# Description of the task:
Leaving out any pictures, print the entries that follow exactly as they stand.

Itemized modification records
● ● ● ● ● ● ●

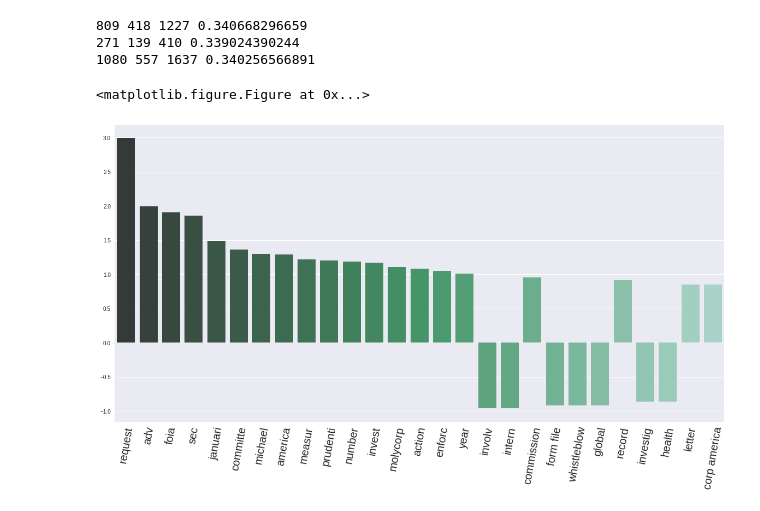
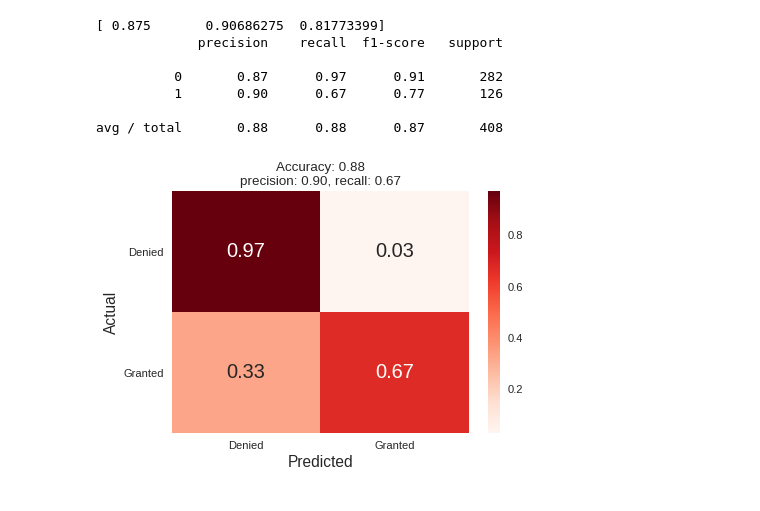
Before and after one commit to caglatasdemir/insight-project, a Jupyter notebook: foia_prediction.ipynb, the cells around one changed output. Drawn from its saved outputs; the diff is of its cells as text; code cells hidden in the pictures.

Commit message:
only logistic regression

```diff
--- a/foia_prediction.ipynb
+++ b/foia_prediction.ipynb
@@ -148,5 +265,5 @@ X_test_features=pd.concat([pd.get_dummies(test['req_month']), pd.get_dummies(tes
 # %%
-def plot_confusion_matrix2(y_true, y_predicted, labels=None):
+def plot_confusion_matrix(y_true, y_predicted, labels=None):
 
     cm = confusion_matrix(y_true, y_predicted)
     cm = cm.astype('float') / cm.sum(axis=1)[:, np.newaxis]
@@ -163,29 +280,3 @@ def plot_confusion_matrix2(y_true, y_predicted, labels=None):
     plt.yticks(rotation="horizontal")
     plt.title("Accuracy: {:.2f}\nprecision: {:.2f}, recall: {:.2f}".format(acc, precision, rec))
     return
-# %%
-logreg = linear_model.LogisticRegression(C=1,penalty='l2',class_weight='balanced')
-logreg.fit(X_train_features.values, y_train.values)
-Zlogreg = logreg.predict(X_test_features.values)
-preds['prediction']=Zlogreg
-print(cross_val_score(logreg, X_train_features.values, y_train.values))
-plot_confusion_matrix2(preds['actual'],preds['prediction'],labels=None)
-print(classification_report(preds['actual'],preds['prediction']))
-
-rf= RandomForestClassifier(n_estimators=10,class_weight='balanced',max_features='log2',random_state=24)
-rf.fit(X_train_features.values, y_train.values)
-Zrf = rf.predict(X_test_features.values)
-preds['prediction']=Zrf
-print(cross_val_score(rf, X_train_features.values, y_train.values))
-plot_confusion_matrix2(preds['actual'],preds['prediction'],labels=None)
-print(classification_report(preds['actual'],preds['prediction']))
-
-est=LinearSVC(C=1,penalty='l2',class_weight='balanced')
-est.fit(X_train_features.values, y_train.values)
-Zest = est.predict(X_test_features.values)
-preds['prediction']=Zest
-print(cross_val_score(est, X_train_features.values, y_train.values))
-plot_confusion_matrix2(preds['actual'],preds['prediction'],labels=None)
-print(classification_report(preds['actual'],preds['prediction']))
-
-plt.show()
@@ -213,34 +283,14 @@ avg / total       0.84      0.84      0.84       410
-# %%
-gr = sum(((train['final_disposition']=='Granted in full')))
-dn =  sum(((train['final_disposition']=='Denied in full')))
-
-print dn, gr, dn+gr, float(gr)/(dn+gr)
-
-gr = sum(((test['final_disposition']=='Granted in full')))
-dn = sum(((test['final_disposition']=='Denied in full')))
-
-print dn, gr, dn+gr, float(gr)/(dn+gr)
-
-gr = sum(((cdata['final_disposition']=='Granted in full')))
-dn = sum(((cdata['final_disposition']=='Denied in full')))
-
-print dn, gr, dn+gr, float(gr)/(dn+gr)
-# %% [output]
-809 418 1227 0.340668296659
-271 139 410 0.339024390244
-1080 557 1637 0.340256566891
-# %%
-mylist=np.absolute(logreg.coef_).tolist()[0]
-ins=sorted(range(len(mylist)),key=lambda x:mylist[x],reverse=True)
-fis=X_train_features.columns.values[ins]
-fins=logreg.coef_[0][ins]
-
-plt.figure()
-fig,ax= plt.subplots()
-fig.set_size_inches(20,10)
-plt.xticks(rotation=80,size=20)
-sns.barplot(x=fis[:27],y=fins[:27],palette="BuGn_d",ax=ax,orient="v")
-plt.show()
-# %% [output]
-<matplotlib.figure.Figure at 0x...>
-[figure, removed]
+# %%
+print(cross_val_score(logreg, X_train_features.values, y_train.values))
+plot_confusion_matrix(preds['actual'],preds['prediction'],labels=None)
+print(classification_report(preds['actual'],preds['prediction']))
+plt.show()
+# %% [output]
+[ 0.875       0.90686275  0.81773399]
+             precision    recall  f1-score   support
+
+          0       0.87      0.97      0.91       282
+          1       0.90      0.67      0.77       126
+
+avg / total       0.88      0.88      0.87       408
+[figure, added]
```
Also changed, not shown: parts of 50 cells of this notebook.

● ● ● ● ● ● ●

# Answer below:
Before and after one commit to caglatasdemir/insight-project, a Jupyter notebook: foia_prediction.ipynb, the cells around one changed output. Drawn from its saved outputs; the diff is of its cells as text; code cells hidden in the pictures.

Commit message:
only logistic regression

```diff
--- a/foia_prediction.ipynb
+++ b/foia_prediction.ipynb
@@ -148,5 +265,5 @@ X_test_features=pd.concat([pd.get_dummies(test['req_month']), pd.get_dummies(tes
 # %%
-def plot_confusion_matrix2(y_true, y_predicted, labels=None):
+def plot_confusion_matrix(y_true, y_predicted, labels=None):
 
     cm = confusion_matrix(y_true, y_predicted)
     cm = cm.astype('float') / cm.sum(axis=1)[:, np.newaxis]
@@ -163,29 +280,3 @@ def plot_confusion_matrix2(y_true, y_predicted, labels=None):
     plt.yticks(rotation="horizontal")
     plt.title("Accuracy: {:.2f}\nprecision: {:.2f}, recall: {:.2f}".format(acc, precision, rec))
     return
-# %%
-logreg = linear_model.LogisticRegression(C=1,penalty='l2',class_weight='balanced')
-logreg.fit(X_train_features.values, y_train.values)
-Zlogreg = logreg.predict(X_test_features.values)
-preds['prediction']=Zlogreg
-print(cross_val_score(logreg, X_train_features.values, y_train.values))
-plot_confusion_matrix2(preds['actual'],preds['prediction'],labels=None)
-print(classification_report(preds['actual'],preds['prediction']))
-
-rf= RandomForestClassifier(n_estimators=10,class_weight='balanced',max_features='log2',random_state=24)
-rf.fit(X_train_features.values, y_train.values)
-Zrf = rf.predict(X_test_features.values)
-preds['prediction']=Zrf
-print(cross_val_score(rf, X_train_features.values, y_train.values))
-plot_confusion_matrix2(preds['actual'],preds['prediction'],labels=None)
-print(classification_report(preds['actual'],preds['prediction']))
-
-est=LinearSVC(C=1,penalty='l2',class_weight='balanced')
-est.fit(X_train_features.values, y_train.values)
-Zest = est.predict(X_test_features.values)
-preds['prediction']=Zest
-print(cross_val_score(est, X_train_features.values, y_train.values))
-plot_confusion_matrix2(preds['actual'],preds['prediction'],labels=None)
-print(classification_report(preds['actual'],preds['prediction']))
-
-plt.show()
@@ -213,34 +283,14 @@ avg / total       0.84      0.84      0.84       410
-# %%
-gr = sum(((train['final_disposition']=='Granted in full')))
-dn =  sum(((train['final_disposition']=='Denied in full')))
-
-print dn, gr, dn+gr, float(gr)/(dn+gr)
-
-gr = sum(((test['final_disposition']=='Granted in full')))
-dn = sum(((test['final_disposition']=='Denied in full')))
-
-print dn, gr, dn+gr, float(gr)/(dn+gr)
-
-gr = sum(((cdata['final_disposition']=='Granted in full')))
-dn = sum(((cdata['final_disposition']=='Denied in full')))
-
-print dn, gr, dn+gr, float(gr)/(dn+gr)
-# %% [output]
-809 418 1227 0.340668296659
-271 139 410 0.339024390244
-1080 557 1637 0.340256566891
-# %%
-mylist=np.absolute(logreg.coef_).tolist()[0]
-ins=sorted(range(len(mylist)),key=lambda x:mylist[x],reverse=True)
-fis=X_train_features.columns.values[ins]
-fins=logreg.coef_[0][ins]
-
-plt.figure()
-fig,ax= plt.subplots()
-fig.set_size_inches(20,10)
-plt.xticks(rotation=80,size=20)
-sns.barplot(x=fis[:27],y=fins[:27],palette="BuGn_d",ax=ax,orient="v")
-plt.show()
-# %% [output]
-<matplotlib.figure.Figure at 0x...>
-[figure, removed]
+# %%
+print(cross_val_score(logreg, X_train_features.values, y_train.values))
+plot_confusion_matrix(preds['actual'],preds['prediction'],labels=None)
+print(classification_report(preds['actual'],preds['prediction']))
+plt.show()
+# %% [output]
+[ 0.875       0.90686275  0.81773399]
+             precision    recall  f1-score   support
+
+          0       0.87      0.97      0.91       282
+          1       0.90      0.67      0.77       126
+
+avg / total       0.88      0.88      0.87       408
+[figure, added]
```
Also changed, not shown: parts of 50 cells of this notebook.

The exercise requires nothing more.